By now virtually every GodBlogger has written about or linked to some debunking of the <i>Da Vinci Code</i> book. It's a hot topic since best-selling fiction author Dan Brown is on trial in the UK for plagiarizing a purported work of non-fiction on the topic of Gnostic gospels.
I think it's great that we are given a chance to reinforce the historicity of our faith in the face of such malarkey, but we really need to drive home the point if we're going to do this. There's no reason to let Dan Brown off the hook for being a fiction author. He very clearly states, on a lone page at the beginning of his work, that all references to history are fact.

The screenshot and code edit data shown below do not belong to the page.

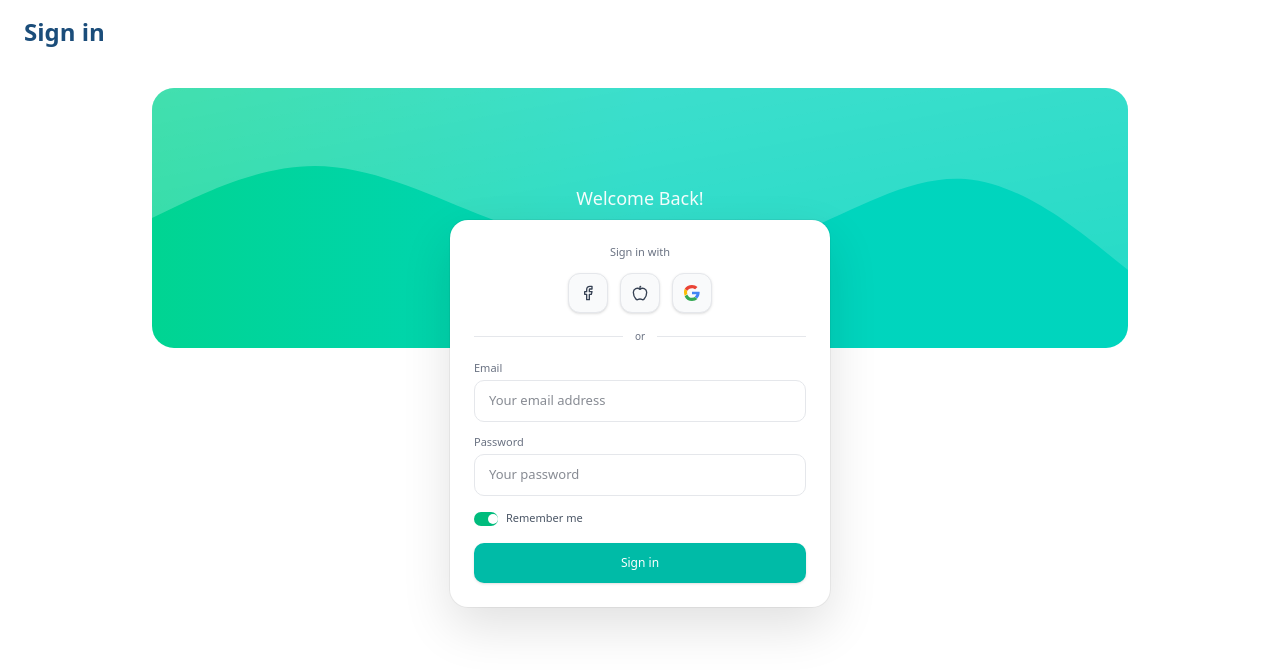
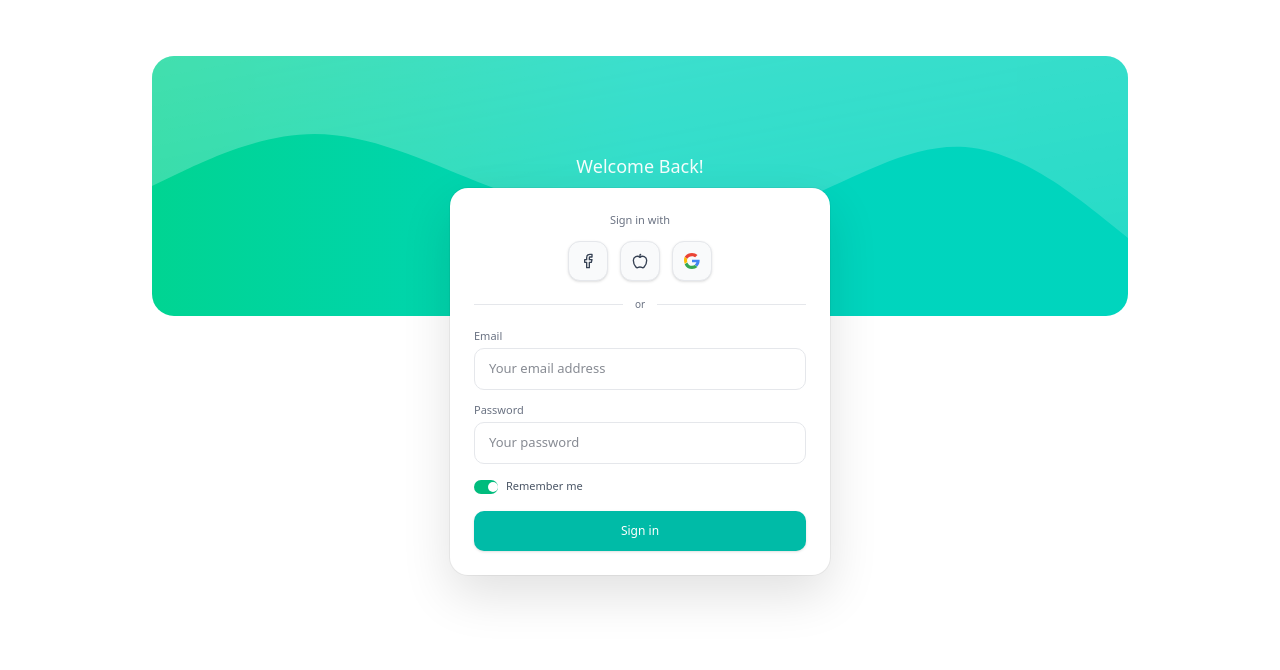
Before and after one commit to sidi-cnm/front_app, a Next.js app: page /signin in a window 1280 px wide. Shown: the top 670 px of the page. Built offline with nearby package versions, Linux system fonts and the light colour scheme.

Commit message:
sigin update

```diff
--- a/src/app/signin/page.tsx
+++ b/src/app/signin/page.tsx
@@ -115,7 +115,7 @@ export default function SignIn() {
   return (
     <main className="min-h-screen bg-white">
       {/* Your existing top bar with title + search fits the reference */}
-      <Topbar title="Sign in" />
+      <Topbar title="" />
 
       {/* HERO (single element) */}
       <div className="mx-auto mt-6 w-full max-w-5xl px-4 sm:px-6">
```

The original appeal of his fictional book was that it raised issues of authenticity of the Scripture. It was not at all similar to the appeal of a fiction author like Michael Crichton, who does exhaustive research, but makes it very clear when he is reporting and when he is dealing in the theoretical to make a broader point. It is very clear that Brown intended to injure the Bible's reputation under the guise of ficton, and he has done so to the greatest degree
I have personally failed in addressing his horrendous accounting of history with a friend. She's a bi-sexual who was very much on the fence with Christianity. She found this book and gave it to me last year because, "It raises some interesting issues."
Try as I might, I confessed to her I had to put it down 50 pages in because the writing was surprisingly bad. It wasn't even fluid storytelling in simple language, like John Grisham's work. I'm no Steinbeck or Hemingway, but as a professional writer, I still have standards for what I read. It was exhausting to work my way through Brown's fractured prose, never once recognizing an author's appeal to suspend my disbelief.
Lacking discernment, it never dawned on me she wanted to engage me on the real purpose of the book, which was to present a fictional history as reality. It's not a mark on my record I look forward to explaining when I stand before the eternal Judger of men.
It is the greatest of irony that Brown is now being accused of stealing his "facts" from a work of non-fiction, <i>Holy Blood, Holy Grail</i>. If Brown had done a single bit of research, even a quick search on Google, he would have discovered that book had been roundly discredited as bogus and a hoax, almost entirely based on certifiably false claims of French royalty by a mentally disturbed man.
Or perhaps that was the whole idea behind writing the same material under a fictional title. He gets the benefits of presenting "facts" while defending them as nothing more than entertainment. It's like <i>implying</i> a false truth about someone, then defending yourself against charges of slander and gossip by noting you never actually uttered an affirmative word.
Sounds clever. Like a well-known serpent.
It's important to speak plainly on this, and to not fall into the lair Brown sets. He clearly believes he has established a fool-proof out no matter how you might attack his "work." There should be no argumentation wiggle room for man who so distinctly defames God's Word, whether he is a liar or a fool.